Or, "My friends went to Mexico and all I got was this lousy carnivorous plant infection!" It's another tourist-terror movie, but this time instead of the sadistic Europeans of the Hostel movies or the organ-harvesters of Turistas it's a Mayan temple infested with hungry plants, and a group of young American tourists, led by Jena Malone and Jonathan Tucker, stumble into it, only to have the locals box them in, shooting anyone who tries to get away in order to stop the spread of the infection. Assuming that the plant doesn't spread via spores or seeds, it raises the question: why not a fence?
It's a pretty pulpy, straight-forward premise (from the novel by Scott Smith) that leads to a movie that works on a basic, 'what kind of crap is going to happen to happen to these people next?' level, with little space needed for elaboration or explanations. And the movie, directed by Carter Smith, isn't bad, but the filmmakers forgot one crucial element: they forgot to make the movie actually about anything.
Now I'm not asking that the movie layer on an unwanted coat of metaphor or allegory when it works reasonably well as a straight-forward narrative, but even Eli Roth was smart enough to work in a critique of global capitalism into his movies. If you're making a movie about a killer plant infesting a Mayan temple that can mimic the human voice and strip flesh off bones, you need to either add in some thematic resonances, or you need to make it the best, craziest, most suspenseful killer plant movie ever made (I'm calling you out, Day of the Triffids). And unfortunately, The Ruins doesn't do either of those two things and so it floats, unfixed in a larger artistic framework, and only moderately compelling as a roller-coaster ride.
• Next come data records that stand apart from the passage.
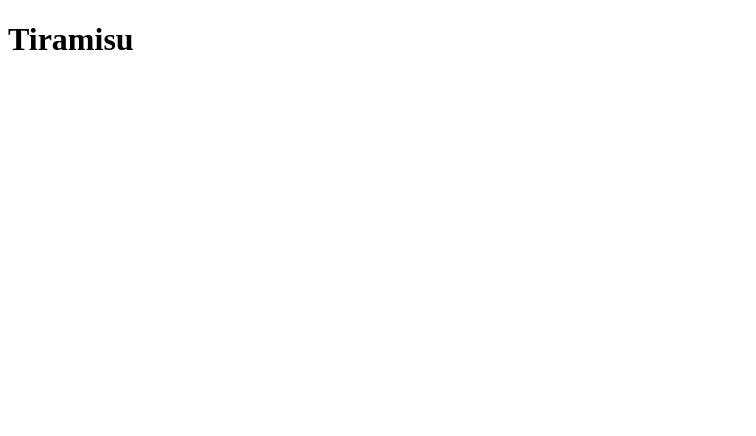
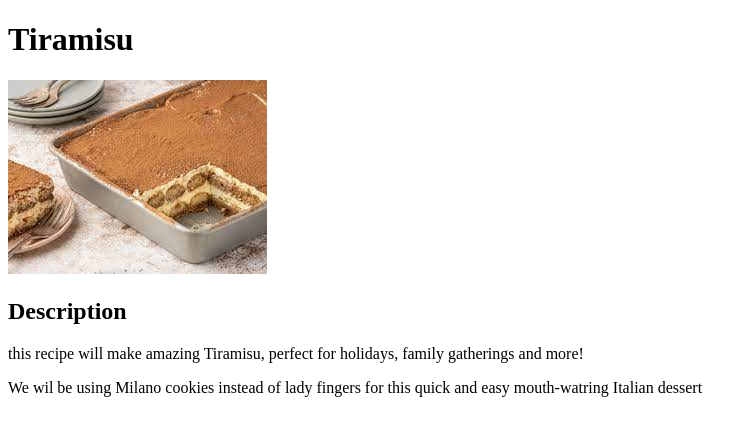
Before and after one commit to RafaelSilva316/odin-recipes, a plain HTML site: page recipes/tiramisu.html in a window 1280 px wide. Shown: the whole page, without its empty margins (0-756 px from the left). Drawn offline with Linux system fonts and the light colour scheme.

Commit message:
added tiramisu description

```diff
--- a/recipes/tiramisu.html
+++ b/recipes/tiramisu.html
@@ -8,5 +8,9 @@
 </head>
 <body>
     <h1>Tiramisu</h1>
+    <img src="../assets/tiramisu.jpeg" alt="Picture of Tiramisu">
+    <h2>Description</h2>
+    <p>this recipe will make amazing Tiramisu, perfect for holidays, family gatherings and more!</p>
+    <p>We wil be using Milano cookies instead of lady fingers for this quick and easy mouth-watring Italian dessert</p>
 </body>
 </html>
```
Also changed, not shown: assets/tiramisu.jpeg (renamed from assets/index.jpeg).
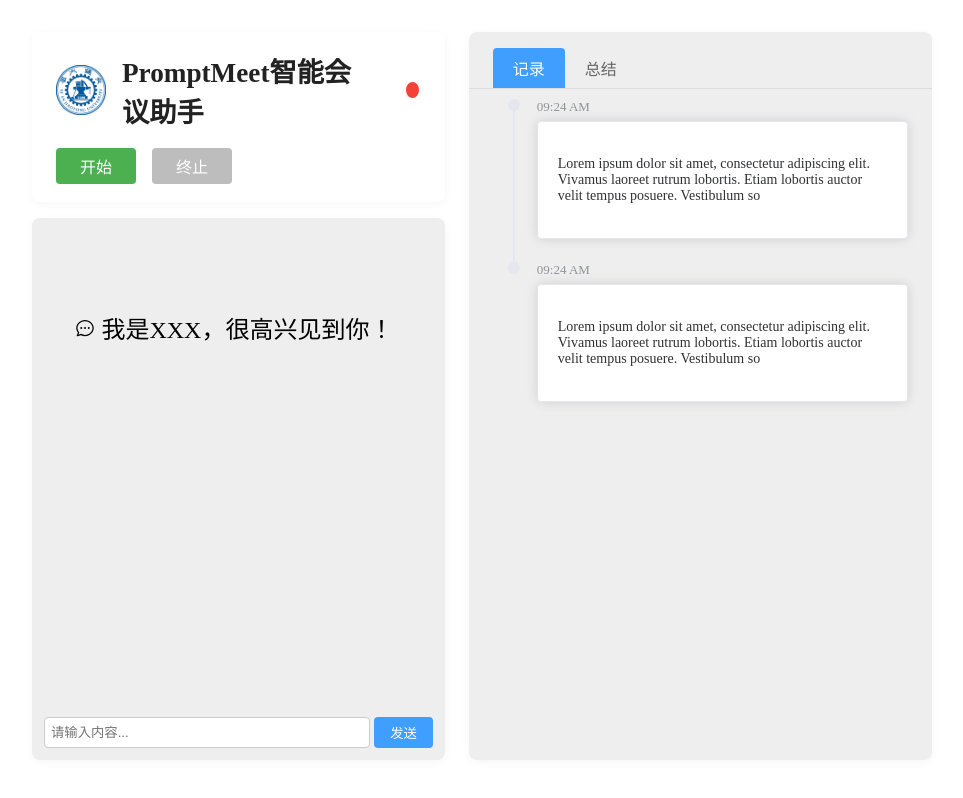
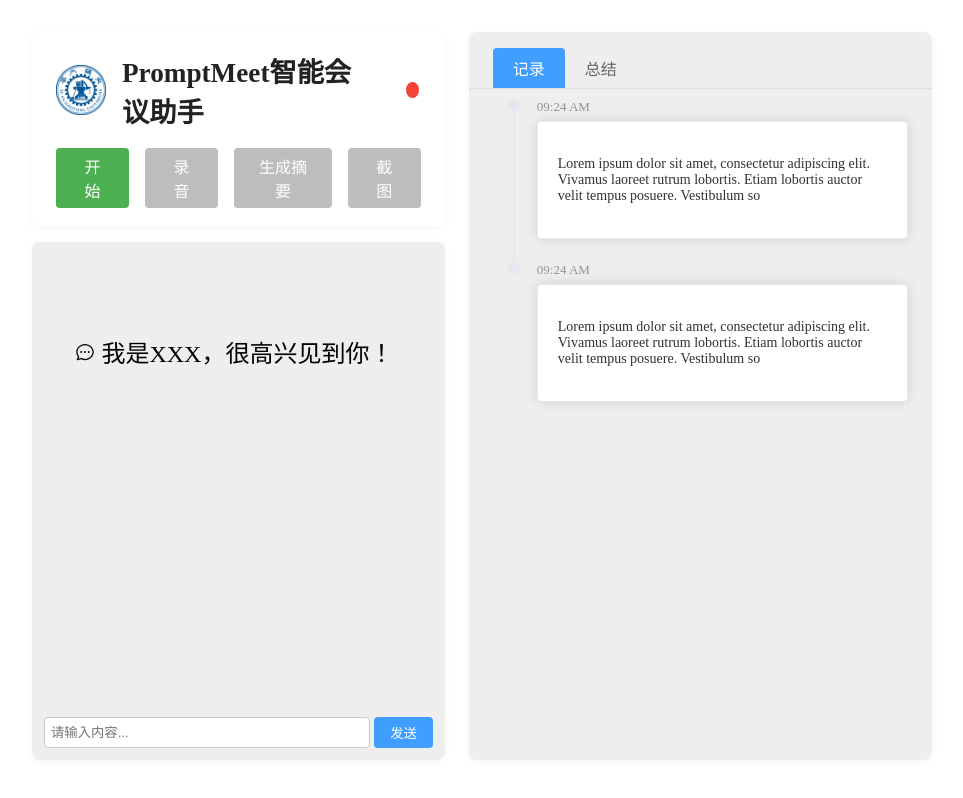
Before and after one commit to xiuxiua8/PromptMeet, a Vue app in the folder frontend/: page / in a window 1280 px wide. Shown: the whole page, without its empty margins (160-1123 px from the left). Built offline with nearby package versions, Linux system fonts and the light colour scheme.

Commit message:
合并新的前端

```diff
--- a/frontend/src/App.vue
+++ b/frontend/src/App.vue
@@ -7,6 +7,7 @@
 export default {
   data() {
     return {
+      isRecording : false,
       isRunning:false,
       baseURL:'http://localhost:8000',
       wsbaseURL:'ws://localhost:8000',
@@ -20,9 +21,9 @@
       data: {}, // 简化初始数据结构（根据后端返回调整）
       websocket: null, // 声明 websocket 变量，避免全局污染
       questions : new Array(),
-      id : new Array(),
+      id : 0,
       receivedData: '',
-      answer:'answer',
+      qa: [],
       summary:'111111111111111111111111111111111111111111\n111111111',
       md : new MarkdownIt(),
     };
@@ -34,9 +35,18 @@
     },
   },
   methods: {
-    async handleStartSession(){
+    handleRecommendClick(text) {
+      this.message = text
+    },
+    onInputKeydown(e) {
+      if (e.key === 'Enter') {
+        this.sendMessage()
+      }
+    },
+    async handleCreateSession(){
+      this.isRecording = false
       this.isRunning=true
-      var url=`${this.baseURL}/api/sessions`
+      const url=`${this.baseURL}/api/sessions`
       const response = await fetch(url, {
         method: 'POST',
         headers: {
@@ -47,7 +57,9 @@
       this.sessionid=data.session_id
       this.websocket = new WebSocket(`${this.wsbaseURL}/ws/${this.sessionid}`);
 
-      url=`${this.baseURL}/api/sessions/${this.sessionid}/start-recording`
+    },
+    async handleStartRecord(){
+      const url=`${this.baseURL}/api/sessions/${this.sessionid}/start-recording`
       await fetch(url, {
         method: 'POST',
         headers: {
@@ -55,18 +67,8 @@
         },
       });
     },
-
-    async handleStopSession(){
-      this.isRunning=false
-      var url=`${this.baseURL}/api/sessions/${this.sessionid}/stop-recording`
-      await fetch(url, {
-        method: 'POST',
-        headers: {
-          'Content-Type': 'application/json',
-        },
-      });
-
-      url=`${this.baseURL}/api/sessions/${this.sessionid}/generate-summary`
+    async handleStopRecord(){
+      const url=`${this.baseURL}/api/sessions/${this.sessionid}/stop-recording`
       await fetch(url, {
         method: 'POST',
         headers: {
@@ -74,11 +76,40 @@
         },
       });
     },
+    async handleCreateSummary(){
+      this.isRunning=false
+      const url=`${this.baseURL}/api/sessions/${this.sessionid}/generate-summary`
+      await fetch(url, {
+        method: 'POST',
+        headers: {
+          'Content-Type': 'application/json',
+        },
+      });
+    },
+    async handleScreenshot(){
+      const url=`${this.baseURL}/api/sessions/${this.sessionid}/start-image-processing`
+      await fetch(url, {
+        method: 'POST',
+        headers: {
+          'Content-Type': 'application/json',
+        },
+      })
+    },
+    handleRecord() {
+      if (!this.isRecording) {
+        this.handleStartRecord();
+        this.isRecording = true;
+      } else {
+        this.handleStopRecord();
+        this.isRecording = false;
+      }
+    },
     openTab(tabName) {
       this.activeTab = tabName;
     },
     sendMessage() {
       if (this.message.trim()) {
+        this.qa.push({ from: 'user', content: this.message });
         this.websocket.send(JSON.stringify({
           type: "agent_message",
           data: {content:this.message}
@@ -93,12 +124,11 @@
     },
 
     ShowQuestion() {
-        const num=this.receivedData.data.id;
-        this.questions[num%3] = this.receivedData.data.content; // 存储后端数据
-        this.id[num%3] = num;
+        this.questions[this.id%3] = this.receivedData.data.content; // 存储后端数据
+        this.id++; // 更新 id
     },
     ShowAnswer() {
-      this.answer=this.receivedData.data.answer
+      this.qa.push({ from: 'agent', content: this.receivedData.data.content });
     },
     ShowSummary() {
       this.summary=this.receivedData.data.summary_text
@@ -107,7 +137,6 @@
       const chat={sender:this.receivedData.data.speaker, time:this.receivedData.timestamp, content:this.receivedData.data.text}
       this.chatHistory.push(chat)
     },
-
   },
   watch: {
     websocket(newVal, oldVal) {
@@ -122,7 +151,7 @@
         else if(this.receivedData.type=="summary_generated"){
           this.ShowSummary()
         }
-        else if(this.receivedData.type=="audio_transcript"){
+        else if(this.receivedData.type=="audio_transcript"||this.receivedData.type=="image_ocr_result"){
           this.ShowHistory()
         }
         else{
@@ -148,24 +177,28 @@
           <span class="status-indicator" :class="{ running: isRunning, stopped: !isRunning }"></span>
         </div>
         <div class="button-row">
-          <button class="start-btn" :disabled="isRunning" @click="handleStartSession">开始</button>
-          <button class="stop-btn" :disabled="!isRunning" @click="handleStopSession">终止</button>
+          <button class="start-btn" :disabled="isRunning" @click="handleCreateSession">开始</button>
+          <button class="record-btn" :disabled="!isRunning" :class="{ recording: isRecording }" @click="handleRecord">
+            {{ isRecording ? '停止' : '录音' }}
+          </button>
+          <button class="stop-btn" :disabled="!isRunning" @click="handleCreateSummary">生成摘要</button>
+          <button class="screenshot-btn" :disabled="!isRunning" @click="handleScreenshot" style="margin-left:auto;">截图</button>
         </div>
       </div>
       <div class="chat-box">
         <div class="chat-display">
           <!-- 聊天内容显示区域 -->
-          <template v-if="receivedData.length === 0">
+          <template v-if="qa.length === 0">
             <div class="chat-welcome">
               <el-icon size="20"><ChatDotRound /></el-icon>
               我是XXX，很高兴见到你！
             </div>
           </template>
           <template v-else>
-            <div v-for="(msg, idx) in receivedData" :key="idx"
+            <div v-for="(msg, idx) in qa" :key="idx"
               :class="['chat-message', msg.from === 'user' ? 'chat-message-right' : 'chat-message-left']">
-              <span v-if="msg.from === 'user'">{{ msg }}</span>
-              <span v-else>{{ msg }}</span>
+              <span v-if="msg.from === 'user'">{{ msg.content }}</span>
+              <span v-else>{{ msg.content }}</span>
             </div>
           </template>
         </div>
@@ -276,13 +309,28 @@
   display: flex;
   gap: 16px;
 }
-.start-btn, .stop-btn {
+.start-btn, .stop-btn, .screenshot-btn{
   padding: 6px 24px;
   font-size: 1rem;
   border: none;
   border-radius: 4px;
   cursor: pointer;
   transition: background 0.2s;
+}
+.screenshot-btn {
+  background: #409eff;
+  color: #fff;
+}
+.screenshot-btn:disabled {
+  background: #bdbdbd;
+  cursor: not-allowed;
+}
+.screenshot-btn:hover {
+  background: #1f8fff
+}
+.screenshot-btn:disabled:hover {
+  background: #bdbdbd !important;
+  cursor: not-allowed;
 }
 .start-btn {
   background: #4caf50;
@@ -469,4 +517,23 @@
   /* 可选：限制最大宽度，防止撑大容器 */
   max-width: 100%;
 }
+.record-btn {
+  background: #ff9800;
+  color: #fff;
+  padding: 6px 24px;
+  font-size: 1rem;
+  border: none;
+  border-radius: 4px;
+  cursor: pointer;
+  transition: background 0.2s;
+}
+.record-btn:disabled {
+  background: #bdbdbd;
+  cursor: not-allowed;
+}
+.record-btn.recording {
+  background: #d32f2f;
+  color: #fff;
+  box-shadow: 0 0 8px #d32f2f;
+}
 </style>
```
Also changed, not shown: 2 other files (tests, documents, lock files or other folders).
Even though there's a fair amount of suspense and the cast is game, it's horror-movie junk food - okay in the moment, totally forgettable afterwards.